(Data supplied begins)
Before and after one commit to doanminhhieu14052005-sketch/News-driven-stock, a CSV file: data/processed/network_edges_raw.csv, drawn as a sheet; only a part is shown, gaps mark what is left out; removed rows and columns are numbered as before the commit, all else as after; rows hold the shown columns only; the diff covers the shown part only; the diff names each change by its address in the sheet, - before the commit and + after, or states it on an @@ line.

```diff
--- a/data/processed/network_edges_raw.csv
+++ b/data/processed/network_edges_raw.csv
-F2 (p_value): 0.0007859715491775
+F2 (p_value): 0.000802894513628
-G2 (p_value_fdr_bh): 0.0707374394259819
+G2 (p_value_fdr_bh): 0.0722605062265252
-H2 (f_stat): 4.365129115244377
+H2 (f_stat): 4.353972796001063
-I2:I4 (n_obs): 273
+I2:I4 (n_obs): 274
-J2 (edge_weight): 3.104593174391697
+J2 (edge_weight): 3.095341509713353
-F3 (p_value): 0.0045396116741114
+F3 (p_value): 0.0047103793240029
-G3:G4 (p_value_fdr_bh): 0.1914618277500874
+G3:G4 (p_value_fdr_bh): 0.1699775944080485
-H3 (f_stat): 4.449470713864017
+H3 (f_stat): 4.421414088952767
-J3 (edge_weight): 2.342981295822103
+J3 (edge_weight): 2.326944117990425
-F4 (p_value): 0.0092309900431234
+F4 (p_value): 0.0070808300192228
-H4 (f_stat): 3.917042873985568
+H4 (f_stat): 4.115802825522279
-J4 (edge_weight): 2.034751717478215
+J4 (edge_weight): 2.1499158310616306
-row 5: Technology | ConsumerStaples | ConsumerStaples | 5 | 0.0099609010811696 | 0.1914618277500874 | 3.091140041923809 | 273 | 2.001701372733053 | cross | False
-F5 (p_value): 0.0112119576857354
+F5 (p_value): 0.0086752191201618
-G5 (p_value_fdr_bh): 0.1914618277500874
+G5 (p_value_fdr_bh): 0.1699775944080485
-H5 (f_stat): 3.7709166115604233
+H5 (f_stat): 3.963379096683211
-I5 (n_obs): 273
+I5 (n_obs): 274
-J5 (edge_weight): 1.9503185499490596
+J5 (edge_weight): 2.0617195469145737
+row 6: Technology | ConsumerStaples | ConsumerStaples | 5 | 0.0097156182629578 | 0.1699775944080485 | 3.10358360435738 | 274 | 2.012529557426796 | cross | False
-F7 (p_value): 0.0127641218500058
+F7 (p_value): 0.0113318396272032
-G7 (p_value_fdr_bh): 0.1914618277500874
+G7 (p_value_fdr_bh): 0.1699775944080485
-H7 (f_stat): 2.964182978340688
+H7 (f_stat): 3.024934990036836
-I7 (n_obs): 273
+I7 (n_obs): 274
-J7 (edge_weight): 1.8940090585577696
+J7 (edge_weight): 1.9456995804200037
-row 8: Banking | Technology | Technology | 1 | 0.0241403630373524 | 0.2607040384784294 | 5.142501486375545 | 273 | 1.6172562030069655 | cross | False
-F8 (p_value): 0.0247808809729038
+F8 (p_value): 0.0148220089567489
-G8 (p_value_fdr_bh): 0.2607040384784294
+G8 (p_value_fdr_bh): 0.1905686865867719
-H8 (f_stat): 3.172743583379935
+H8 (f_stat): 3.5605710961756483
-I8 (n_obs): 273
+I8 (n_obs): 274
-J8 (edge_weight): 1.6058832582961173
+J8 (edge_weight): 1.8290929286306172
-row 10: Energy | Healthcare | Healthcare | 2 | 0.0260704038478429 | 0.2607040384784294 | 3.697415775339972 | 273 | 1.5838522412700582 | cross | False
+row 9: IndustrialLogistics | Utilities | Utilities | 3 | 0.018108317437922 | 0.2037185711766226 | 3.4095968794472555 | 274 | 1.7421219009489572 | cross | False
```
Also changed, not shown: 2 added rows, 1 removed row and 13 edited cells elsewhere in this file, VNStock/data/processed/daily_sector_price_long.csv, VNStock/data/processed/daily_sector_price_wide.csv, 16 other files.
(Data supplied ends)
### Requirement
Copy each record from above exactly, and include every line.

### Written solution
Before and after one commit to doanminhhieu14052005-sketch/News-driven-stock, a CSV file: data/processed/network_edges_raw.csv, drawn as a sheet; only a part is shown, gaps mark what is left out; removed rows and columns are numbered as before the commit, all else as after; rows hold the shown columns only; the diff covers the shown part only; the diff names each change by its address in the sheet, - before the commit and + after, or states it on an @@ line.

```diff
--- a/data/processed/network_edges_raw.csv
+++ b/data/processed/network_edges_raw.csv
-F2 (p_value): 0.0007859715491775
+F2 (p_value): 0.000802894513628
-G2 (p_value_fdr_bh): 0.0707374394259819
+G2 (p_value_fdr_bh): 0.0722605062265252
-H2 (f_stat): 4.365129115244377
+H2 (f_stat): 4.353972796001063
-I2:I4 (n_obs): 273
+I2:I4 (n_obs): 274
-J2 (edge_weight): 3.104593174391697
+J2 (edge_weight): 3.095341509713353
-F3 (p_value): 0.0045396116741114
+F3 (p_value): 0.0047103793240029
-G3:G4 (p_value_fdr_bh): 0.1914618277500874
+G3:G4 (p_value_fdr_bh): 0.1699775944080485
-H3 (f_stat): 4.449470713864017
+H3 (f_stat): 4.421414088952767
-J3 (edge_weight): 2.342981295822103
+J3 (edge_weight): 2.326944117990425
-F4 (p_value): 0.0092309900431234
+F4 (p_value): 0.0070808300192228
-H4 (f_stat): 3.917042873985568
+H4 (f_stat): 4.115802825522279
-J4 (edge_weight): 2.034751717478215
+J4 (edge_weight): 2.1499158310616306
-row 5: Technology | ConsumerStaples | ConsumerStaples | 5 | 0.0099609010811696 | 0.1914618277500874 | 3.091140041923809 | 273 | 2.001701372733053 | cross | False
-F5 (p_value): 0.0112119576857354
+F5 (p_value): 0.0086752191201618
-G5 (p_value_fdr_bh): 0.1914618277500874
+G5 (p_value_fdr_bh): 0.1699775944080485
-H5 (f_stat): 3.7709166115604233
+H5 (f_stat): 3.963379096683211
-I5 (n_obs): 273
+I5 (n_obs): 274
-J5 (edge_weight): 1.9503185499490596
+J5 (edge_weight): 2.0617195469145737
+row 6: Technology | ConsumerStaples | ConsumerStaples | 5 | 0.0097156182629578 | 0.1699775944080485 | 3.10358360435738 | 274 | 2.012529557426796 | cross | False
-F7 (p_value): 0.0127641218500058
+F7 (p_value): 0.0113318396272032
-G7 (p_value_fdr_bh): 0.1914618277500874
+G7 (p_value_fdr_bh): 0.1699775944080485
-H7 (f_stat): 2.964182978340688
+H7 (f_stat): 3.024934990036836
-I7 (n_obs): 273
+I7 (n_obs): 274
-J7 (edge_weight): 1.8940090585577696
+J7 (edge_weight): 1.9456995804200037
-row 8: Banking | Technology | Technology | 1 | 0.0241403630373524 | 0.2607040384784294 | 5.142501486375545 | 273 | 1.6172562030069655 | cross | False
-F8 (p_value): 0.0247808809729038
+F8 (p_value): 0.0148220089567489
-G8 (p_value_fdr_bh): 0.2607040384784294
+G8 (p_value_fdr_bh): 0.1905686865867719
-H8 (f_stat): 3.172743583379935
+H8 (f_stat): 3.5605710961756483
-I8 (n_obs): 273
+I8 (n_obs): 274
-J8 (edge_weight): 1.6058832582961173
+J8 (edge_weight): 1.8290929286306172
-row 10: Energy | Healthcare | Healthcare | 2 | 0.0260704038478429 | 0.2607040384784294 | 3.697415775339972 | 273 | 1.5838522412700582 | cross | False
+row 9: IndustrialLogistics | Utilities | Utilities | 3 | 0.018108317437922 | 0.2037185711766226 | 3.4095968794472555 | 274 | 1.7421219009489572 | cross | False
```
Also changed, not shown: 2 added rows, 1 removed row and 13 edited cells elsewhere in this file, VNStock/data/processed/daily_sector_price_long.csv, VNStock/data/processed/daily_sector_price_wide.csv, 16 other files.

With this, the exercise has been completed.